“No, Mom – you can just sit down and relax. I’ll take care of that for you.”
If you’re an adult child caring for aging parents, you’ve likely found yourself making statements like this. We want the best for our older loved ones, and to take care of them in the same way they took care of us as children. Yet deciding how to help aging parents best should not involve doing everything for them, as it can actually cause harm.
Seniors, like all of us, need to maintain dignity, and to continue to have a sense of purpose and meaning in life. It’s crucial to our self-confidence and self-worth. And for aging parents, the feeling that roles have been reversed and they now need their children to take care of them can feel especially demeaning.
Here are some ideas of how to help aging parents to ensure they feel respected, valued, and capable.

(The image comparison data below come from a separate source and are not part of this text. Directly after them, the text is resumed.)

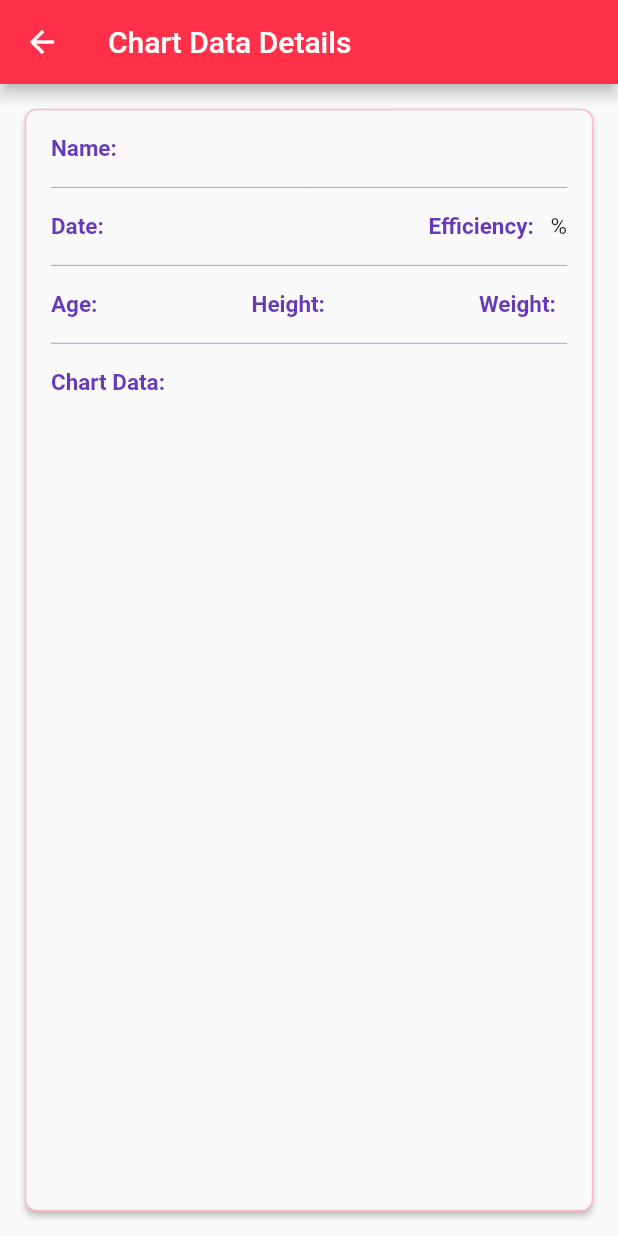
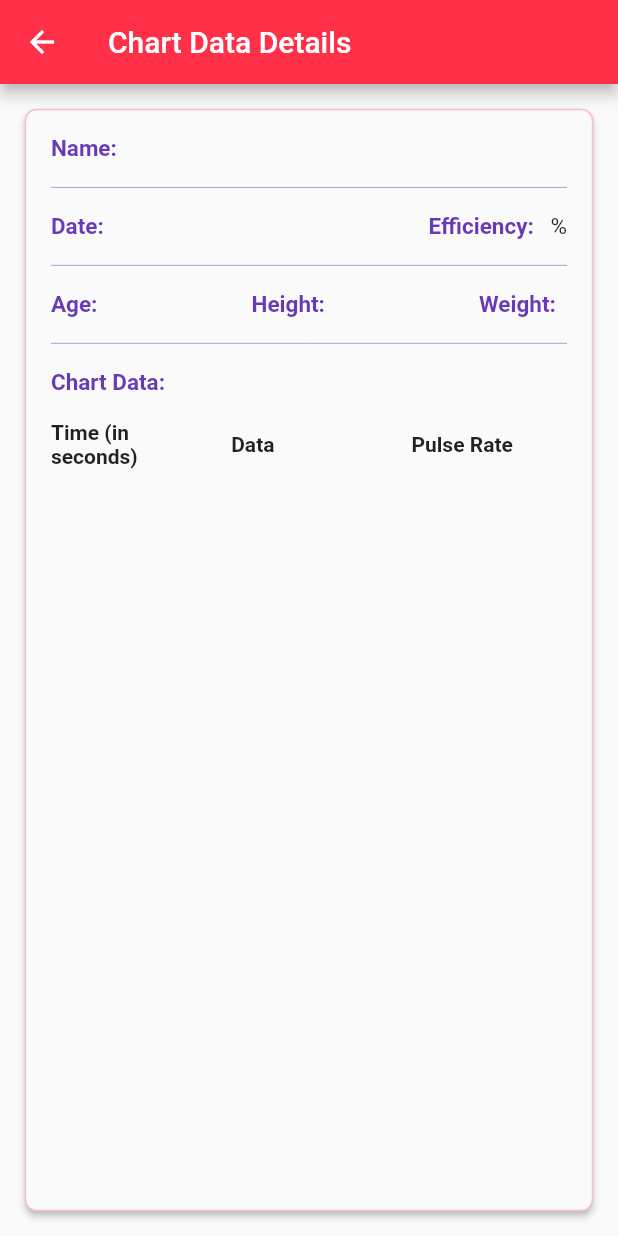
Before and after one commit to sdoshi983/ecg_monitoring_app, a Flutter app: the ChartDataDetailsPage screen opened directly with empty values, on a phone screen of 412 x 824 dp. Run offline on Flutter 3.47's test engine with Material 2 defaults, Android fonts, the phone set to English and light mode, and no system bars; our stand-ins replace audioplayers, cloud_firestore, firebase_core, firebase_database, lottie, shared_preferences and 1 more; accounts and stored records are empty.

Commit message:
stored and displayed chart data, added alert siren

```diff
--- a/lib/pages/chart_data_details_page.dart
+++ b/lib/pages/chart_data_details_page.dart
@@ -5,6 +5,7 @@ class ChartDataDetailsPage extends StatefulWidget {
   ChartDataDetailsPage({this.data});
 
   var data;
+
   @override
   State<ChartDataDetailsPage> createState() => _ChartDataDetailsPageState();
 }
@@ -33,19 +34,16 @@ class _ChartDataDetailsPageState extends State<ChartDataDetailsPage> {
             borderRadius: BorderRadius.circular(8),
             child: InkWell(
               onTap: () {
-                Future.delayed(Duration(milliseconds: 300), (){
-
-                });
+                Future.delayed(Duration(milliseconds: 300), () {});
               },
               child: Container(
                 decoration: BoxDecoration(
                     borderRadius: BorderRadius.circular(8),
-                    border:
-                    Border.all(color: themeColor.withOpacity(0.3))),
+                    border: Border.all(color: themeColor.withOpacity(0.3))),
                 padding: EdgeInsets.symmetric(
                   horizontal: width * 0.04,
-                  vertical: height * 0.02,
-                ),
+                  // vertical: height * 0.02,
+                ).copyWith(top: height * 0.02),
                 child: Column(
                   crossAxisAlignment: CrossAxisAlignment.start,
                   children: [
@@ -206,6 +204,86 @@ class _ChartDataDetailsPageState extends State<ChartDataDetailsPage> {
                         fontSize: 15,
                       ),
                     ),
+                    SizedBox(
+                      height: height * 0.02,
+                    ),
+                    Row(
+                      children: [
+                        Expanded(
+                          child: Text(
+                            'Time (in seconds)',
+                            style: TextStyle(
+                              fontWeight: FontWeight.w600,
+                            ),
+                          ),
+                        ),
+                        SizedBox(
+                          width: width * 0.04,
+                        ),
+                        Expanded(
+                          child: Text(
+                            'Data',
+                            style: TextStyle(
+                              fontWeight: FontWeight.w600,
+                            ),
+                          ),
+                        ),
+                        SizedBox(
+                          width: width * 0.04,
+                        ),
+                        Expanded(
+                          child: Text(
+                            'Pulse Rate',
+                            style: TextStyle(
+                              fontWeight: FontWeight.w600,
+                            ),
+                          ),
+                        )
+                      ],
+                    ),
+                    SizedBox(
+                      height: height * 0.02,
+                    ),
+                    Expanded(
+                      child: ListView.builder(
+                        physics: const BouncingScrollPhysics(),
+                        itemCount: widget.data['chartData'].length,
+                        itemBuilder: (_, index) {
+                          return Column(
+                            children: [
+                              Row(
+                                children: [
+                                  Expanded(
+                                    child: Text(widget.data['chartData'][index]
+                                            ['time']
+                                        .toString()),
+                                  ),
+                                  SizedBox(
+                                    width: width * 0.04,
+                                  ),
+                                  Expanded(
+                                    child: Text(widget.data['chartData'][index]
+                                            ['data']
+                                        .toString()),
+                                  ),
+                                  SizedBox(
+                                    width: width * 0.04,
+                                  ),
+                                  Expanded(
+                                    child: Text(widget.data['chartData'][index]
+                                            ['pulse']
+                                        .toString()),
+                                  )
+                                ],
+                              ),
+                              SizedBox(
+                                height: height * 0.02,
+                              )
+                            ],
+                          );
+                        },
+                      ),
+                    )
                   ],
                 ),
               ),
--- a/pubspec.yaml
+++ b/pubspec.yaml
@@ -40,6 +40,7 @@ dev_dependencies:
   cloud_firestore: ^4.7.0
   shared_preferences: ^2.1.1
   intl: 0.17.0
+  audioplayers: 3.0.1
 
 #  flutter_local_notifications: ^9.2.0
 #  flutter_platform_alert: ^0.2.1
```
Also changed, not shown: lib/pages/dashboard.dart (+20 -1 lines), lib/pages/ecg_plot.dart (+72 -23 lines), pubspec.lock, 1 other file.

- Ask for advice. Older adults have a wealth of knowledge and experience. Make a concerted effort to tap into that wisdom whenever the opportunity arises. Ask Mom how she handled those challenging years of parenting a teen, or what her secret was for getting rid of those stubborn stains in the sink. Seek Dad’s guidance on how to change a tire, or where the best fishing spots are. Expound upon the particular interests and strengths the seniors possess, and you’ll both gain from the experience.
- Share your feelings. Let your loved ones know how much they mean to you now, as well as what they’ve taught you throughout your lifetime. Be specific: “Mom, remember how hard it was for me to learn to play the piano? You were so patient and never gave up on me and I appreciate that!” “Dad, I love your sense of humor! Whenever I’m having a bad day, all I have to do is remember one of your silly jokes and I instantly feel better!”
- Let them help. Regardless of a senior’s ability level, having meaningful tasks to do throughout the day is vital to his or her wellbeing. It may seem quicker and more efficient to do it all yourself, but find opportunities to allow your aging parents the sense of achievement in completing tasks, too. A senior with dementia can be given a cloth to wipe down the table, or a box of nuts and bolts to sort, for instance. Someone in a wheelchair can help with meal prep, folding laundry, paying bills, etc.
At SYNERGY HomeCare, one of the leading home healthcare agencies in Chicago, IL and the surrounding areas, our caregivers are skilled in providing just the right level of care that enhances safety and comfort while empowering seniors to remain independent. Call us any time at (773) 868-3183 with any questions and to request a complimentary in-home consultation to learn more.